Over a year ago, my cousin Andrea found a 2nd marriage certificate for James and Julia that documented their official marriage in Boston on February 28, 1905. I get emotional thinking that, as Julia lay on her deathbed, she was trying to guarantee that the lives of her children would be protected and they would remain with their father. James and Julia also switched their religion from being Catholic to being Episcopalian. Apparently, the Catholic Church would not allow a widower to keep his children with him. I admire the length to which my 2nd great-grandparents went to keep keep their family together. This was true love.
Fast Forward to 1978:
I was 11years old when I asked my grandmother, Why do we celebrate St. Patrick’s Day? We always ate a boiled dinner on that day and I remember thinking that I wasn’t Irish, not with this brown skin (LOL), and I wondered why we were eating Irish food. My Nana’s response was, “Just look at your great-grandmother. ” Now, I knew what my Nana Fischer looked like, but, up until that time, she was just Nana Fischer. I never looked at her through a racial lens until that day. It was then that I learned about Julia. My great-grandmother never talked about her mother much as she died when she was very young. But, my Nana Fischer must have remembered her St. Patrick’s Day celebrations with her mom because that was what got passed down to us. And I am very thankful for that.
Fast Forward to January 2013:
I just just received my 23amdme.com DNA test results. I had been anticipating finding some of my Irish-American DNA cousins. I had also been debating how to bring up the disowning issue. When I got my results, the first surname I looked up was Linnehan/Lennihan. There was only one DNA cousin that had that surname and it was M. Dawn Terrell. I decide to reach our to her.
I sent Dawn an email that described my descent from the Linnehans. I also mentioned how Julia was disowned by her family and how my Nana Fischer clung to what little Irish culture she remembered. I also expressed how happy I was to have made contact with my Irish-American cousins.
Here was part of Dawn’s reply verbatim:
"It sounds as if Julia and James had a really strong bond, as they went to a lot of trouble to be together despite the discrimination against them as an interracial couple. Interesting that the Linnehans were so against their union, and yet here are two of their descendants, both interracial, connecting all these many generations later! And it sounds like the one thing that was passed down in both our families was a respect for the Linnehan's Irish heritage."
It turns out that Dawn and I are 3rd cousins 1X removed. Her great-grandmother Annie (my 2nd great aunt) and Julia were sisters. Dawn is the only DNA cousin whom I have found that I have a paper trail for too. She is also one of my highest matches on 23andme, FTDNA, AncestryDNA and Gedmatch. Every time I see her name, I smile knowing that she is the link to my Irish-American ancestry.

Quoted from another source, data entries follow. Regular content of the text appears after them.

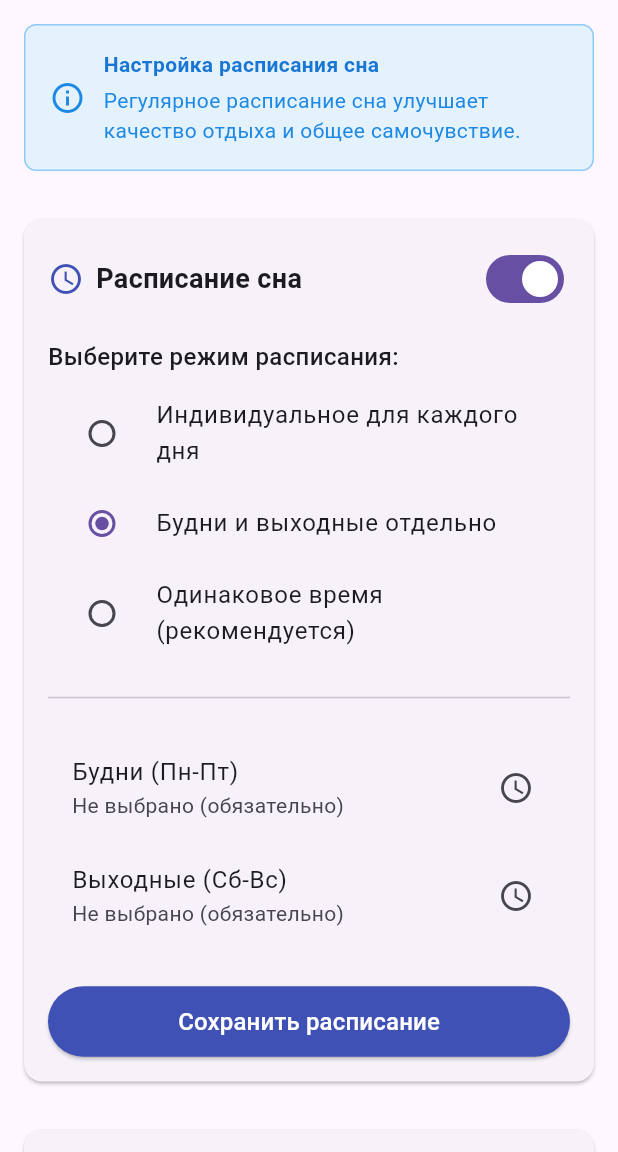
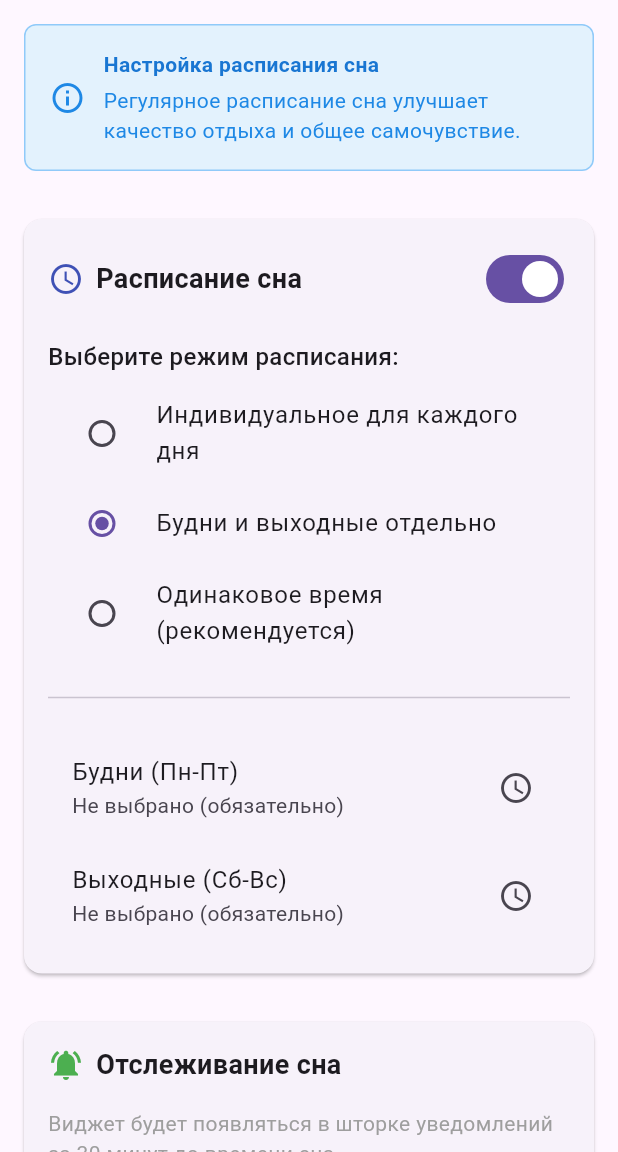
Before and after one commit to esaulovads/me-app, a Flutter app: the SleepScheduleEditScreen screen opened directly with empty values, after a tap on "Индивидуальное для каждого дня", after a tap on "Будни и выходные отдельно", on a phone screen of 412 x 824 dp, the part 84-1236 px from its top. Run offline on Flutter 3.47's test engine with Material 3 defaults, Android fonts, the phone set to English and light mode, and no system bars; our stand-ins replace device_info_plus, flutter_local_notifications, shared_preferences, timezone; missing offline and left inert: flutter_background_service; accounts and stored records are empty; network calls fail.

Commit message:
ux fixes for sleep notification

```diff
--- a/apps/mobile/lib/features/sleep/sleep_screen.dart
+++ b/apps/mobile/lib/features/sleep/sleep_screen.dart
@@ -52,6 +52,7 @@ class _SleepScreenState extends State<SleepScreen>
     _initializeServices();
     _loadCurrentSchedule();
     _loadDataForDate(_selectedDate); // Загружаем данные сна для выбранной даты
+    _checkNotificationPermissionsOnInit(); // Проверяем разрешения при входе на экран
   }
 
   /// Инициализация сервисов уведомлений и фонового отслеживания
@@ -64,10 +65,12 @@ class _SleepScreenState extends State<SleepScreen>
     }
   }
 
-  /// Проверяет и запрашивает разрешения на уведомления, если есть расписание
-  Future<void> _checkNotificationPermissions() async {
-    // Проверяем только если есть расписание сна
-    if (_currentSchedule == null) {
+  /// Проверяет и запрашивает разрешения на уведомления, если отслеживание сна включено
+  Future<void> _checkNotificationPermissionsOnInit() async {
+    try {
+      // Проверяем только если отслеживание сна включено
+      final isTrackingActive = await SleepBackgroundService.isTrackingActive();
+      if (!isTrackingActive) {
         return;
       }
 
@@ -86,6 +89,9 @@ class _SleepScreenState extends State<SleepScreen>
             ),
           );
         }
+      }
+    } catch (e) {
+      print('Ошибка проверки разрешений на уведомления: $e');
     }
   }
 
@@ -130,9 +136,6 @@ class _SleepScreenState extends State<SleepScreen>
       });
 
       print('Расписание сна загружено: ${schedule != null ? 'найдено' : 'не настроено'}');
-
-      // Проверяем разрешения на уведомления, если есть расписание
-      await _checkNotificationPermissions();
 
     } catch (e) {
       print('Ошибка загрузки расписания сна: $e');
@@ -878,6 +881,7 @@ class _SleepScreenState extends State<SleepScreen>
                               onScheduleUpdated: _onScheduleUpdated,
                             ),
 
+
                         ],
 
                         // Данные сна за выбранную дату
--- a/apps/mobile/lib/features/sleep/widgets/sleep_schedule_settings.dart
+++ b/apps/mobile/lib/features/sleep/widgets/sleep_schedule_settings.dart
@@ -1,7 +1,7 @@
+import 'dart:async';
 import 'package:flutter/material.dart';
 import '../models/sleep_schedule_model.dart';
 import '../services/sleep_service.dart';
-import '../services/notification_permission_service.dart';
 
 /// Виджет для настройки расписания сна
 class SleepScheduleSettings extends StatefulWidget {
@@ -27,6 +27,11 @@ class _SleepScheduleSettingsState extends State<SleepScheduleSettings> {
   ScheduleType _selectedType = ScheduleType.sameTime;
   bool _isEnabled = true;
   bool _isLoading = false;
+
+  // Debounce для автосохранения
+  Timer? _saveTimer;
+  static const Duration _saveDelay = Duration(milliseconds: 1000); // 1 секунда задержки
+  bool _isSaving = false; // Состояние сохранения для индикатора
 
   // Контроллеры для времени пробуждения
   final Map<String, TimeOfDay?> _wakeTimes = {
@@ -105,11 +110,35 @@ class _SleepScheduleSettingsState extends State<SleepScheduleSettings> {
       setState(() {
         _wakeTimes[key] = picked;
       });
+      // Автосохранение при изменении времени
+      _autoSave();
     }
   }
 
+  /// Автосохранение с debounce
+  void _autoSave() {
+    // Отменяем предыдущий таймер
+    _saveTimer?.cancel();
+
+    // Показываем индикатор сохранения
+    if (mounted) {
+      setState(() {
+        _isSaving = true;
+      });
+    }
+
+    // Устанавливаем новый таймер
+    _saveTimer = Timer(_saveDelay, () {
+      if (mounted) {
+        _saveSchedule();
+      }
+    });
+  }
+
   /// Сохраняет расписание
-  Future<void> _saveSchedule() async {
+  Future<void> _saveSchedule({bool showFeedback = false}) async {
+    if (!mounted) return;
+
     setState(() {
       _isLoading = true;
     });
@@ -133,20 +162,21 @@ class _SleepScheduleSettingsState extends State<SleepScheduleSettings> {
       final result = await _sleepService.createOrUpdateSleepSchedule(dto);
 
       if (result != null) {
-        // Запрашиваем разрешения на уведомления после успешного сохранения
-        final hasPermissions = await NotificationPermissionService.requestNotificationPermissions(context);
-
+        // Показываем уведомление только если это ручное сохранение
+        if (showFeedback && mounted) {
           ScaffoldMessenger.of(context).showSnackBar(
-          SnackBar(
-            content: Text(hasPermissions
-              ? 'Расписание сна успешно сохранено'
-              : 'Расписание сохранено. Для уведомлений включите разрешения в настройках.'),
-            backgroundColor: hasPermissions ? Colors.green : Colors.orange,
+            const SnackBar(
+              content: Text('Расписание сна успешно сохранено'),
+              backgroundColor: Colors.green,
             ),
           );
+          // Возвращаемся на основной экран только при ручном сохранении
           widget.onScheduleUpdated?.call();
+        } else {
+          // При автосохранении только обновляем данные, не закрываем экран
           widget.onScheduleChanged?.call(result);
-      } else {
+        }
+      } else if (showFeedback && mounted) {
         ScaffoldMessenger.of(context).showSnackBar(
           const SnackBar(
             content: Text('Ошибка сохранения расписания'),
@@ -154,10 +184,24 @@ class _SleepScheduleSettingsState extends State<SleepScheduleSettings> {
           ),
         );
       }
+    } catch (e) {
+      // Тихо логируем ошибки автосохранения
+      print('Ошибка автосохранения расписания: $e');
+      if (showFeedback && mounted) {
+        ScaffoldMessenger.of(context).showSnackBar(
+          SnackBar(
+            content: Text('Ошибка сохранения: $e'),
+            backgroundColor: Colors.red,
+          ),
+        );
+      }
     } finally {
+      if (mounted) {
         setState(() {
           _isLoading = false;
+          _isSaving = false; // Скрываем индикатор сохранения
         });
+      }
     }
   }
 
@@ -256,12 +300,26 @@ class _SleepScheduleSettingsState extends State<SleepScheduleSettings> {
                   ),
                 ),
                 const Spacer(),
+                // Фиксированное место для индикатора автосохранения
+                SizedBox(
+                  width: 20,
+                  height: 20,
+                  child: _isSaving
+                      ? const CircularProgressIndicator(
+                          strokeWidth: 2,
+                          color: Colors.indigo,
+                        )
+                      : null,
+                ),
+                const SizedBox(width: 8),
                 Switch(
                   value: _isEnabled,
                   onChanged: (value) {
                     setState(() {
                       _isEnabled = value;
                     });
+                    // Автосохранение при изменении состояния включения
+                    _autoSave();
                   },
                 ),
               ],
@@ -288,6 +346,8 @@ class _SleepScheduleSettingsState extends State<SleepScheduleSettings> {
                     setState(() {
                       _selectedType = value;
                     });
+                    // Автосохранение при изменении типа расписания
+                    _autoSave();
                   }
                 },
               )),
@@ -304,48 +364,12 @@ class _SleepScheduleSettingsState extends State<SleepScheduleSettings> {
               else
                 _buildIndividualContent(),
 
-              const SizedBox(height: 24),
-
-              // Кнопка сохранения
-              SizedBox(
-                width: double.infinity,
-                child: ElevatedButton(
-                  onPressed: _isLoading ? null : _saveSchedule,
-                  style: ElevatedButton.styleFrom(
-                    backgroundColor: Colors.indigo,
-                    foregroundColor: Colors.white,
-                    padding: const EdgeInsets.symmetric(vertical: 12),
-                  ),
-                  child: _isLoading
-                    ? const CircularProgressIndicator(color: Colors.white)
-                    : const Text(
-                        'Сохранить расписание',
-                        style: TextStyle(fontSize: 16),
-                      ),
-                ),
-              ),
             ] else ...[
               const Text(
                 'Расписание сна отключено',
                 style: TextStyle(
                   color: Colors.grey,
                   fontSize: 16,
-                ),
-              ),
-              const SizedBox(height: 16),
-              SizedBox(
-                width: double.infinity,
-                child: ElevatedButton(
-                  onPressed: _isLoading ? null : _saveSchedule,
-                  style: ElevatedButton.styleFrom(
-                    backgroundColor: Colors.indigo,
-                    foregroundColor: Colors.white,
-                    padding: const EdgeInsets.symmetric(vertical: 12),
-                  ),
-                  child: const Text(
-                    'Сохранить настройки',
-                    style: TextStyle(fontSize: 16),
-                  ),
                 ),
               ),
             ],
@@ -357,6 +381,7 @@ class _SleepScheduleSettingsState extends State<SleepScheduleSettings> {
 
   @override
   void dispose() {
+    _saveTimer?.cancel(); // Отменяем таймер при уничтожении виджета
     _sleepService.dispose();
     super.dispose();
   }
--- a/apps/mobile/lib/features/sleep/widgets/sleep_tracking_widget.dart
+++ b/apps/mobile/lib/features/sleep/widgets/sleep_tracking_widget.dart
@@ -6,6 +6,7 @@ import 'package:shared_preferences/shared_preferences.dart';
 import '../models/sleep_schedule_model.dart';
 import '../services/sleep_notification_service.dart';
 import '../services/sleep_background_service.dart';
+import '../services/notification_permission_service.dart';
 
 /// Виджет для управления отслеживанием сна
 /// Интегрируется с экраном сна и обеспечивает удобное управление
@@ -86,6 +87,14 @@ class _SleepTrackingWidgetState extends State<SleepTrackingWidget> {
 
         _showSnackBar('Отслеживание сна отключено', Colors.orange);
       } else {
+        // Сначала запрашиваем разрешения на уведомления напрямую от системы
+        final hasPermissions = await NotificationPermissionService.requestSystemPermissionsDirectly();
+
+        if (!hasPermissions) {
+          _showSnackBar('Для работы отслеживания сна необходимы разрешения на уведомления', Colors.red);
+          return;
+        }
+
         // Запускаем отслеживание
         await SleepBackgroundService.startTracking(widget.userId);
         await _notificationService.scheduleBedtimeNotification(widget.schedule!);
```
Also changed, not shown: apps/mobile/pubspec.lock, 1 other file. Lines whose indentation alone changed are shown as unchanged.
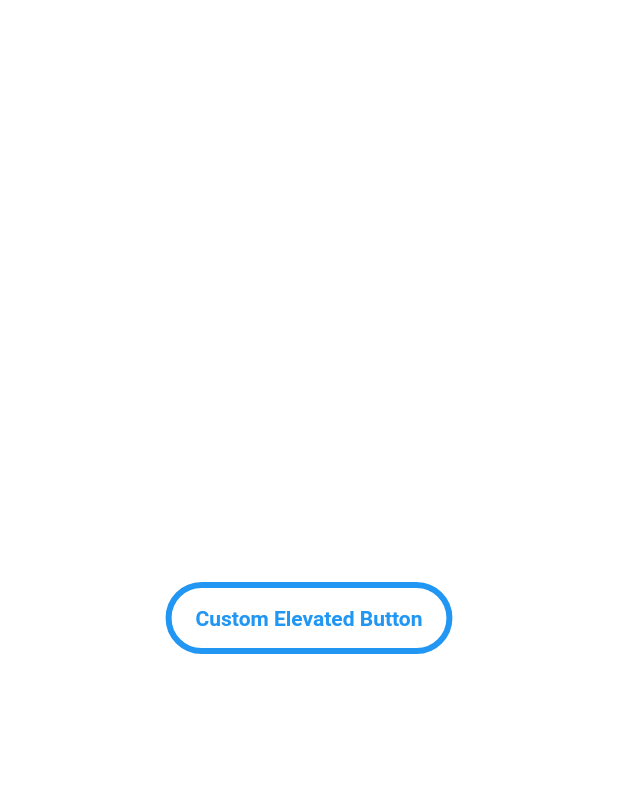
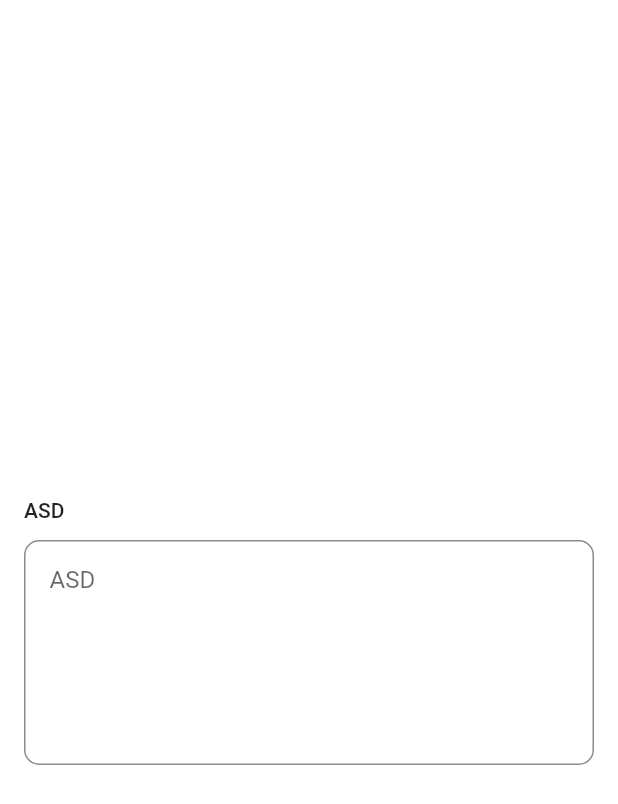
Before and after one commit to ccprogrammer/flutter-docs, a Flutter app: the screen it shows after launch, on a phone screen of 412 x 824 dp. Shown: the top 804 px of the screen. Run offline on Flutter 3.47's test engine with Material 2 defaults, Android fonts, the phone set to English and light mode, and no system bars; our stand-ins replace cached_network_image, carousel_slider, flutter_rating_bar, image_picker, loading_overlay, localstorage and 3 more.

Commit message:
no message

```diff
--- a/lib/docs/button/ButtonElevatedCommon.dart
+++ /dev/null
@@ -1,31 +0,0 @@
-import 'package:flutter/material.dart';
-
-Widget ButtonElevatedCommon({
-  String text = 'Custom Elevated Button',
-  required Function onPressed,
-}) {
-  return Container(
-    height: 48,
-    child: ElevatedButton(
-      onPressed: () {
-        onPressed();
-      },
-      style: ElevatedButton.styleFrom(
-          padding: EdgeInsets.symmetric(horizontal: 20),
-          side: BorderSide(
-            color: Colors.blue,
-            width: 4,
-          ),
-          primary: Colors.white,
-          shape: StadiumBorder(), // CircleBorder() is Circle
-          elevation: 0),
-      child: Text(
-        text,
-        style: TextStyle(
-          fontWeight: FontWeight.bold,
-          color: Colors.blue,
-        ),
-      ),
-    ),
-  );
-}
--- /dev/null
+++ b/lib/docs/text_field/TextFieldArea.dart
@@ -0,0 +1,58 @@
+import 'package:flutter/material.dart';
+
+class CustomTextArea extends StatefulWidget {
+  const CustomTextArea({
+    Key? key,
+    required this.label,
+    required this.hintText,
+    required this.controller,
+    required this.onChangeListener,
+  }) : super(key: key);
+  final String label;
+  final String hintText;
+  final TextEditingController controller;
+  final Function onChangeListener;
+
+  @override
+  State<CustomTextArea> createState() => _CustomTextAreaState();
+}
+
+class _CustomTextAreaState extends State<CustomTextArea> {
+  @override
+  Widget build(BuildContext context) {
+    return Container(
+      margin: const EdgeInsets.fromLTRB(16, 22, 16, 4),
+      child: Column(
+        crossAxisAlignment: CrossAxisAlignment.start,
+        children: [
+          Text(
+            widget.label,
+            style: TextStyle(fontWeight: FontWeight.w500),
+          ),
+          Container(
+            margin: const EdgeInsets.only(top: 12),
+            padding: const EdgeInsets.fromLTRB(16, 4, 16, 4),
+            height: 150.0,
+            decoration: BoxDecoration(
+                color: Colors.white,
+                borderRadius: BorderRadius.circular(10),
+                border: Border.all(color: Colors.black45)),
+            child: Focus(
+              onFocusChange: (focus) {},
+              child: TextFormField(
+                expands: true,
+                maxLines: null,
+                controller: widget.controller,
+                decoration: InputDecoration(
+                  hintText: widget.hintText,
+                  hintStyle: TextStyle(),
+                  border: InputBorder.none,
+                ),
+              ),
+            ),
+          ),
+        ],
+      ),
+    );
+  }
+}
--- a/lib/docs/text_field/TextFieldCommon2.dart
+++ b/lib/docs/text_field/TextFieldCommon2.dart
@@ -3,7 +3,7 @@ import 'package:flutter/material.dart';
 Widget TextFieldCommon2() {
   return Container(
     margin: const EdgeInsets.fromLTRB(16, 30, 16, 0),
-    child: const TextField(
+    child: TextFormField(
       decoration: InputDecoration(
         focusedBorder: OutlineInputBorder(
           borderSide: BorderSide(color: Colors.black, width: 1.0),
--- a/lib/docs/text_field/TextFieldNoBox.dart
+++ b/lib/docs/text_field/TextFieldNoBox.dart
@@ -9,13 +9,12 @@ Widget TextFieldNoBox() {
         color: Colors.white.withOpacity(0.87),
         fontSize: 22,
       ),
-      decoration: InputDecoration(
+      decoration: InputDecoration.collapsed(
         hintText: 'Type here',
         hintStyle: TextStyle(
           color: Colors.white.withOpacity(0.67),
           fontSize: 16,
         ),
-        border: InputBorder.none,
       ),
     ),
   );
--- a/lib/test_screen.dart
+++ b/lib/test_screen.dart
@@ -7,7 +7,7 @@ import 'package:my_documentation/docs/app_bar/AppBarListTile.dart';
 import 'package:my_documentation/docs/app_bar/AppBarNormal.dart';
 import 'package:my_documentation/docs/app_bar/AppBarSearch.dart';
 import 'package:my_documentation/docs/button/ButtonCircleIcon.dart';
-import 'package:my_documentation/docs/button/ButtonElevatedCommon.dart';
+import 'package:my_documentation/docs/button/CustomButton.dart';
 import 'package:my_documentation/docs/button/ButtonTextCommon.dart';
 import 'package:my_documentation/docs/card/CardCommon.dart';
 import 'package:my_documentation/docs/card/CardList.dart';
@@ -36,6 +36,7 @@ import 'package:my_documentation/docs/rating_review/ReviewCardCommon.dart';
 import 'package:my_documentation/docs/rating_review/ReviewRatingCard.dart';
 import 'package:my_documentation/docs/snackbar/SnackBarCommon.dart';
 import 'package:my_documentation/docs/text/ExpandableText.dart';
+import 'package:my_documentation/docs/text_field/TextFieldArea.dart';
 import 'package:my_documentation/docs/text_field/TextFieldCommon.dart';
 import 'package:my_documentation/docs/text_field/TextFieldCommon2.dart';
 import 'package:my_documentation/docs/text_field/TextFieldNoBox.dart';
@@ -58,8 +59,11 @@ class TestScreen extends StatelessWidget {
         mainAxisAlignment: MainAxisAlignment.center,
         children: [
           Center(
-            child: ButtonElevatedCommon(
-              onPressed: () {},
+            child: CustomTextArea(
+              label: 'ASD',
+              controller: TextEditingController(),
+              hintText: 'ASD',
+              onChangeListener: () {},
             ),
           )
         ],
```
Also changed, not shown: lib/docs/LOGIC/Debounce.dart (added, +10 -0 lines), lib/docs/button/CustomButton.dart (added, +72 -0 lines), lib/docs/checkbox/RememberMe.dart (added, +29 -0 lines), lib/docs/introduction_page/OnBoarding.dart (added, +152 -0 lines), lib/docs/text_field/TextFieldCommon.dart (+58 -15 lines), docs_image/ButtonElevatedCommon.png (deleted), docs_image/CustomButton.png (added), docs_image/CustomTextArea.png (added), docs_image/OnBoarding1.png (added), docs_image/OnBoarding2.png (added), docs_image/OnBoarding3.png (added), 1 other file.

So, three generations later, the descendants of Julia and Annie are back together again. I truly believe that Julia is smiling down on us knowing that her wish has been granted.
Fast Forward to November 2013:
I found out through AncestryDNA that I am 13% Irish. Julia will always be with me.